“If he decides to support these horrible bills, then we in New Hampshire are going to do everything we can to tell our voters not to vote for him in the New Hampshire primary,” Cohen said.
Christie, a rising star in the Republican Party who rejected appeals from fellow Republicans to run for president in 2012, said in a television interview in January that he would be “more ready” to campaign for the White House in 2016 after finishing his work as the governor of New Jersey.
New Hampshire, which has played a significant role in past elections by holding the nation’s first presidential primary, is known to have a strong libertarian streak.
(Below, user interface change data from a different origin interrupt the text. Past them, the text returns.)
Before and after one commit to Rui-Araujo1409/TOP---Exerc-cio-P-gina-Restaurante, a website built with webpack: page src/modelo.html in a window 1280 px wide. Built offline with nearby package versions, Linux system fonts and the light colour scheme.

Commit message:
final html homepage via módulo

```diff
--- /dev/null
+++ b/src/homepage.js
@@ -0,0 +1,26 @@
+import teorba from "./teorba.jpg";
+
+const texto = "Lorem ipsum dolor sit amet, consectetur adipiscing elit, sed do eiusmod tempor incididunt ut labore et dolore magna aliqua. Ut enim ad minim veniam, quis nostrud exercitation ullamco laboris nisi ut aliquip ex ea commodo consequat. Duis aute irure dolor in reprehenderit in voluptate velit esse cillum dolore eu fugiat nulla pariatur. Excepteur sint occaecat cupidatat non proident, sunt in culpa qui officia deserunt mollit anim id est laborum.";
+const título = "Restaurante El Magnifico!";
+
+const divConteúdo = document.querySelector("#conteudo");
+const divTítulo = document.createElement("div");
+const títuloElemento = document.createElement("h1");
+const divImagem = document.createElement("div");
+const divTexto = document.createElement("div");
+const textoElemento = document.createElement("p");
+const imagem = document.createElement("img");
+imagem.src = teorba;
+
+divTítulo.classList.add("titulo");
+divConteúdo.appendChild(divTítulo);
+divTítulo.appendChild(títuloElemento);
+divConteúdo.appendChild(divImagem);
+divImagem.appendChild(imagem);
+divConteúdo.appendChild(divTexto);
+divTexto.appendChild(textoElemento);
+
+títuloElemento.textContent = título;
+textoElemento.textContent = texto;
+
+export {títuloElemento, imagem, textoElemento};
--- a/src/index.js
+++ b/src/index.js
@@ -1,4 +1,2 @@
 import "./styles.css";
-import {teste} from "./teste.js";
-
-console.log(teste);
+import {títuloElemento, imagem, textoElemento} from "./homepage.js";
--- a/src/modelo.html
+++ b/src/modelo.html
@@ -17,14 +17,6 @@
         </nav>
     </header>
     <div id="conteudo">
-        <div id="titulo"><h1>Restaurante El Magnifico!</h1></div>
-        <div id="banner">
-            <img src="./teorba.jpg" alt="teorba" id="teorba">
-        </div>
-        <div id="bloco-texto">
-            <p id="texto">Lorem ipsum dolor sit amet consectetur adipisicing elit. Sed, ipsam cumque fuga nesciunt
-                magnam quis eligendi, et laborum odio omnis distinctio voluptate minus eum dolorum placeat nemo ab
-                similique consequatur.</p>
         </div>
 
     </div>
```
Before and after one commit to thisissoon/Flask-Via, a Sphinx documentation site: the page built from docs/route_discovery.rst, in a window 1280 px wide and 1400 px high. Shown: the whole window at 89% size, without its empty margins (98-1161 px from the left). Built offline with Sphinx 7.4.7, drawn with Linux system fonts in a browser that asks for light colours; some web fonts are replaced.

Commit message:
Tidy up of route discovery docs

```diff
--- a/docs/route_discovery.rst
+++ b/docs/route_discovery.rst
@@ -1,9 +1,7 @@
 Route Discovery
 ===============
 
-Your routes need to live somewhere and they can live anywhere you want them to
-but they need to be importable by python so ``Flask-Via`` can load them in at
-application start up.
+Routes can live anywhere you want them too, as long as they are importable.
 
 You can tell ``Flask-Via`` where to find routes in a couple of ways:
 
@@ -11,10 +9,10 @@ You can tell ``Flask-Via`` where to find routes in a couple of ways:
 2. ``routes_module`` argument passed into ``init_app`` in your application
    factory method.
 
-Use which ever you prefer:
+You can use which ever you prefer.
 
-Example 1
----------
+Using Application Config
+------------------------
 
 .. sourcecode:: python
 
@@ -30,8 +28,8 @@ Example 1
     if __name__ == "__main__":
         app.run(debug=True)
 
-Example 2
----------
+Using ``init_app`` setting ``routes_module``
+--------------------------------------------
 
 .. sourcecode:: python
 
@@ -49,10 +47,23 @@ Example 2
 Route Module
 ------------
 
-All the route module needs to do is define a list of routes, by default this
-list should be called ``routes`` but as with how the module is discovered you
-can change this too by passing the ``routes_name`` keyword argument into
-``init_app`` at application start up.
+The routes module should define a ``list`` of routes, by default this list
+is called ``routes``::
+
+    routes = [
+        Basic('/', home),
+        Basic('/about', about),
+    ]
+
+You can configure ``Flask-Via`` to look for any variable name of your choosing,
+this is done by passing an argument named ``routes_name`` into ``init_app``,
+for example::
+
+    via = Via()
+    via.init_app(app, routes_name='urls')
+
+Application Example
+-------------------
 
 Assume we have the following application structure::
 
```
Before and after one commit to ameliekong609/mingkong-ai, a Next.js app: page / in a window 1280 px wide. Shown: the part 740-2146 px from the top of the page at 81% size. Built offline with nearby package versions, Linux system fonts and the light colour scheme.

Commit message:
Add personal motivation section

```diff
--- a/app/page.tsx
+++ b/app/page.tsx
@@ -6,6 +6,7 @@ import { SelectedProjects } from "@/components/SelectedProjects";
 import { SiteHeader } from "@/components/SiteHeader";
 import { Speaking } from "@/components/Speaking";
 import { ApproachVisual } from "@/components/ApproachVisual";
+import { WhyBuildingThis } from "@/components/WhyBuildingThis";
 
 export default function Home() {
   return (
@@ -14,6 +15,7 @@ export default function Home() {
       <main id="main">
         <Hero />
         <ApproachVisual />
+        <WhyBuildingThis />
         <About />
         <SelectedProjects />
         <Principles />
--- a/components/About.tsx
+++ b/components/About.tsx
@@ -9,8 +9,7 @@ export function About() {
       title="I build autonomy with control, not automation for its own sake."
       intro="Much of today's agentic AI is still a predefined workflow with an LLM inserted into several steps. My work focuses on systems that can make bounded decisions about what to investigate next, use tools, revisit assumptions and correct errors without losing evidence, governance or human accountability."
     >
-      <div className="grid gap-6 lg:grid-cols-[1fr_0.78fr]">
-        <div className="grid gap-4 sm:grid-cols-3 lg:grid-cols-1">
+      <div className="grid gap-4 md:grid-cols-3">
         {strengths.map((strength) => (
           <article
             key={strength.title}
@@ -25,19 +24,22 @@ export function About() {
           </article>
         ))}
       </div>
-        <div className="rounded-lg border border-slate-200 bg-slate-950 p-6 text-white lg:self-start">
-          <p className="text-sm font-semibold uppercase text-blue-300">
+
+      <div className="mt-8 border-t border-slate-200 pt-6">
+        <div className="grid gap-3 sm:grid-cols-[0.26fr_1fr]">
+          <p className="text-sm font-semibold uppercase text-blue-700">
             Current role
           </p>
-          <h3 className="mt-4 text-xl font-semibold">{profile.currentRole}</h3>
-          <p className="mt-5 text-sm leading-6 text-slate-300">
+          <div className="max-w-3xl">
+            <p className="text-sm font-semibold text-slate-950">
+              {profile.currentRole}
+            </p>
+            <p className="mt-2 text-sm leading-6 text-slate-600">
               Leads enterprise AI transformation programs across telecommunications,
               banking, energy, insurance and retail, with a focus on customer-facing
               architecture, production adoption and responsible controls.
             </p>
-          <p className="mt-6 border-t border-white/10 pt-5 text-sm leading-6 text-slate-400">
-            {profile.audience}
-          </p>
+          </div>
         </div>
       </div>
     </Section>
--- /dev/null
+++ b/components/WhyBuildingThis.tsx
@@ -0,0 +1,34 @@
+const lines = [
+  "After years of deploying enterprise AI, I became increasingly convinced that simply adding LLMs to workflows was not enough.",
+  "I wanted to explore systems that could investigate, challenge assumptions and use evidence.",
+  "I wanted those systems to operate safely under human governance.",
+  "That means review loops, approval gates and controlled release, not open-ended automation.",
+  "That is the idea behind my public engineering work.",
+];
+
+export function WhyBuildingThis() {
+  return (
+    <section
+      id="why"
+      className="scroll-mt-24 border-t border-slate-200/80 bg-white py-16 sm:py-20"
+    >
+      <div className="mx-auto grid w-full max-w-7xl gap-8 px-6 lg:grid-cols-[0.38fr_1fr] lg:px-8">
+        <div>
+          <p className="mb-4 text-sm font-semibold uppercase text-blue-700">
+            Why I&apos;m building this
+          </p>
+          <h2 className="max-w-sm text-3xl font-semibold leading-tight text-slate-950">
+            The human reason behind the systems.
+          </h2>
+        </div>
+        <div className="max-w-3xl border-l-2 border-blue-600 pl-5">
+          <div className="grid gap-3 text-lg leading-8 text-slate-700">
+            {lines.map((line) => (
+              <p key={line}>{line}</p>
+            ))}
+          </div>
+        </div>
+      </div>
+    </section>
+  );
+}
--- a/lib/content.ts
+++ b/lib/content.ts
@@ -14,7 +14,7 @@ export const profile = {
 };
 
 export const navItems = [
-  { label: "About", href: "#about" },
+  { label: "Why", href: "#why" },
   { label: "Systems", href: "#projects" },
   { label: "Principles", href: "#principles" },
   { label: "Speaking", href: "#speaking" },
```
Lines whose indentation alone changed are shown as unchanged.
The state allows nearly every resident to obtain a concealed weapons permit unless he or she is a convicted felon.
A spokesman for Christie did not return calls.
Brigid Harrison, a professor of political science at Montclair State University in New Jersey said Christie had been careful about tipping his hand on gun control, because he is running for re-election in heavily Democratic New Jersey but understands the pro-gun values of anticipated Republican primary voters in the 2016 race.
“What we’ve seen is him walk a fine line by delaying decision-making,” Harrison said.
State Assembly Speaker Sheila Oliver, a Democratic candidate for the U.S. Senate in this month’s special election to replace the late Frank Lautenberg, said Christie had been carefully weighing his political future with regard to his position on gun control.
“Yes, he is going to pay attention to the threats that are being issued by the gun rights groups,” she said.
Oliver added that severe gun violence in New Jersey cities like Newark, Trenton, Camden and other urban areas made gun control a serious issue in the state.
“If he could take politics out of the equation, I do believe Governor Christie would sign some of those bills,” she said.
Christie in June vetoed a bill that would ban state pension fund investments in firms that sell or make assault weapons.
(Editing by Alex Dobuzinskis; and Jackie Frank)